**EXERCISE:** Every line of the entries that holds the word "drawable" is to be copied.

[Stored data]
──────────────────────────────
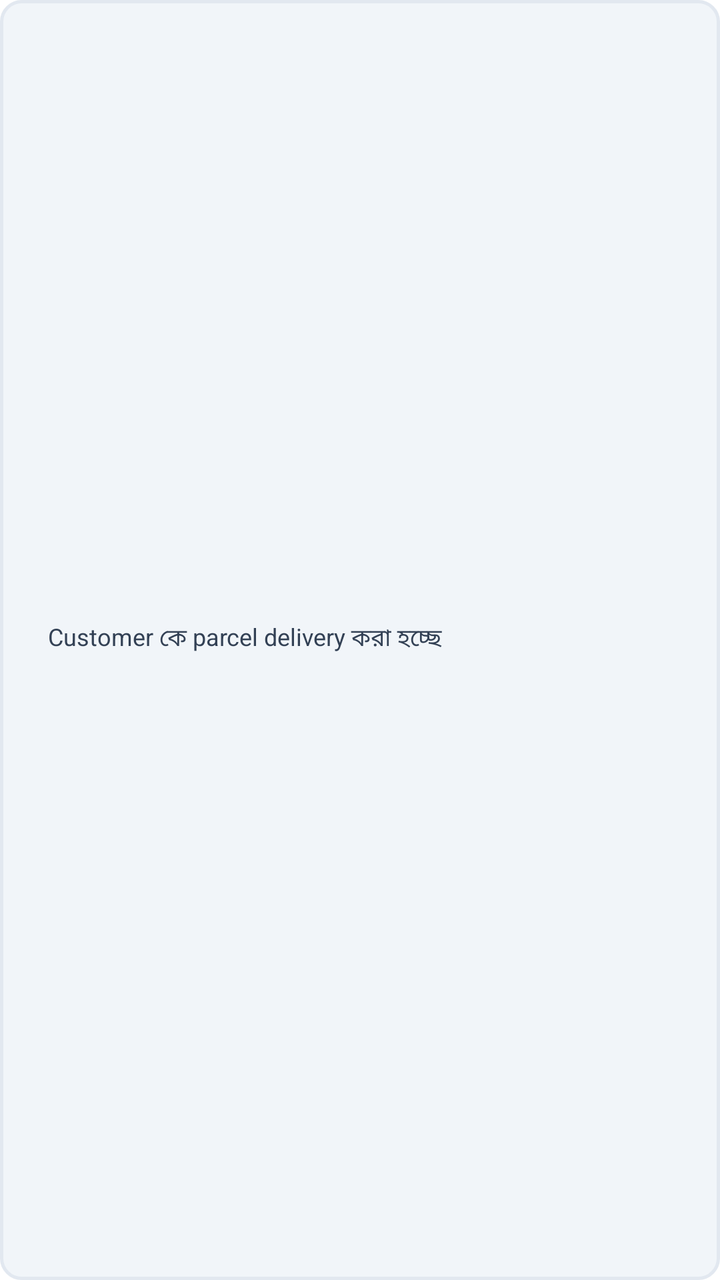
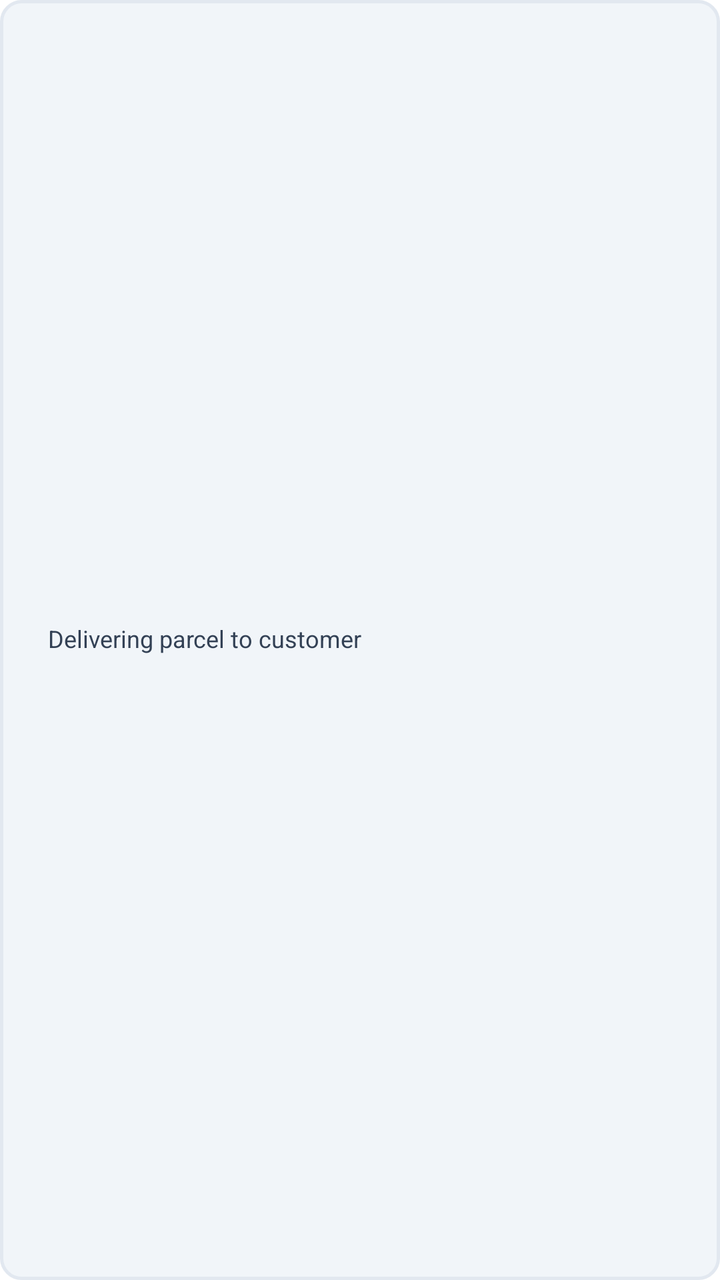

Two renders of the same Android screen: before a commit and after it. Below are the layout's source before the change and the commit's diff.
<!-- AndroidManifest.xml: application theme Theme.DataBridge -->
<!-- res/layout/item_worker_remark_option.xml -->
<?xml version="1.0" encoding="utf-8"?>
<LinearLayout xmlns:android="http://schemas.android.com/apk/res/android"
    android:layout_width="match_parent"
    android:layout_height="wrap_content"
    android:orientation="horizontal"
    android:gravity="center_vertical"
    android:background="@drawable/bg_remark_opt_inactive"
    android:padding="12dp"
    android:paddingStart="14dp"
    android:paddingEnd="14dp"
    android:layout_marginBottom="6dp"
    android:clickable="true"
    android:focusable="true">

    <TextView
        android:id="@+id/twRemarkOptIcon"
        android:layout_width="wrap_content"
        android:layout_height="wrap_content"
        android:textSize="14sp"
        android:layout_marginEnd="10dp"
        android:includeFontPadding="false" />

    <TextView
        android:id="@+id/twRemarkOptText"
        android:layout_width="0dp"
        android:layout_height="wrap_content"
        android:layout_weight="1"
        android:text="Customer কে parcel delivery করা হচ্ছে"
        android:textSize="12sp"
        android:textColor="@color/theme_text_remark_opt"
        android:maxLines="2"
        android:ellipsize="end"
        android:includeFontPadding="false" />

    <TextView
        android:id="@+id/twRemarkOptAutoTag"
        android:layout_width="wrap_content"
        android:layout_height="wrap_content"
        android:text="→CONFIRMED"
        android:textSize="9sp"
        android:textColor="@color/theme_purple"
        android:textStyle="bold"
        android:paddingStart="6dp"
        android:paddingEnd="6dp"
        android:paddingTop="2dp"
        android:paddingBottom="2dp"
        android:background="@color/theme_bg_validation"
        android:layout_marginStart="8dp"
        android:includeFontPadding="false"
        android:visibility="gone" />

    <View
        android:id="@+id/viewRemarkOptSelected"
        android:layout_width="8dp"
        android:layout_height="8dp"
        android:background="@drawable/bg_selected_dot"
        android:layout_marginStart="8dp"
        android:visibility="gone" />

</LinearLayout>
<!-- resources referenced by this layout -->
<resources>
  <color name="theme_bg_validation">#ede9fe</color>
  <color name="theme_purple">#6d28d9</color>
  <color name="theme_text_remark_opt">#334155</color>
  <!-- drawable bg_remark_opt_inactive (drawable) -->
  <?xml version="1.0" encoding="utf-8"?>
  <shape xmlns:android="http://schemas.android.com/apk/res/android"
      android:shape="rectangle">
      <solid android:color="@color/theme_bg_remark_opt" />
      <stroke android:width="1.5dp" android:color="@color/theme_border_remark_opt" />
      <corners android:radius="10dp" />
  </shape>
  <!-- drawable bg_selected_dot (drawable) -->
  <?xml version="1.0" encoding="utf-8"?>
  <shape xmlns:android="http://schemas.android.com/apk/res/android"
      android:shape="oval">
      <solid android:color="@color/theme_accent" />
      <size android:width="8dp" android:height="8dp" />
  </shape>
  <style name="Theme.DataBridge" parent="Theme.MaterialComponents.DayNight.NoActionBar">
      <item name="colorPrimary">#00d4ff</item>
      <item name="colorPrimaryVariant">#16213e</item>
      <item name="colorOnPrimary">#ffffff</item>
      <item name="colorSecondary">#00d4ff</item>
      <item name="android:statusBarColor">#1a1a2e</item>
  </style>
  <color name="theme_bg_remark_opt">#f1f5f9</color>
  <color name="theme_border_remark_opt">#e2e8f0</color>
  <color name="theme_accent">#0099b8</color>
</resources>

<!-- the commit's change to res/layout/item_worker_remark_option.xml (unified diff, before → after) -->
@@ -25,7 +25,7 @@
         android:layout_width="0dp"
         android:layout_height="wrap_content"
         android:layout_weight="1"
-        android:text="Customer কে parcel delivery করা হচ্ছে"
+        android:text="Delivering parcel to customer"
         android:textSize="12sp"
         android:textColor="@color/theme_text_remark_opt"
         android:maxLines="2"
──────────────────────────────
**FINISHED TASK:**
    android:background="@drawable/bg_remark_opt_inactive"
        android:background="@drawable/bg_selected_dot"
  <!-- drawable bg_remark_opt_inactive (drawable) -->
  <!-- drawable bg_selected_dot (drawable) -->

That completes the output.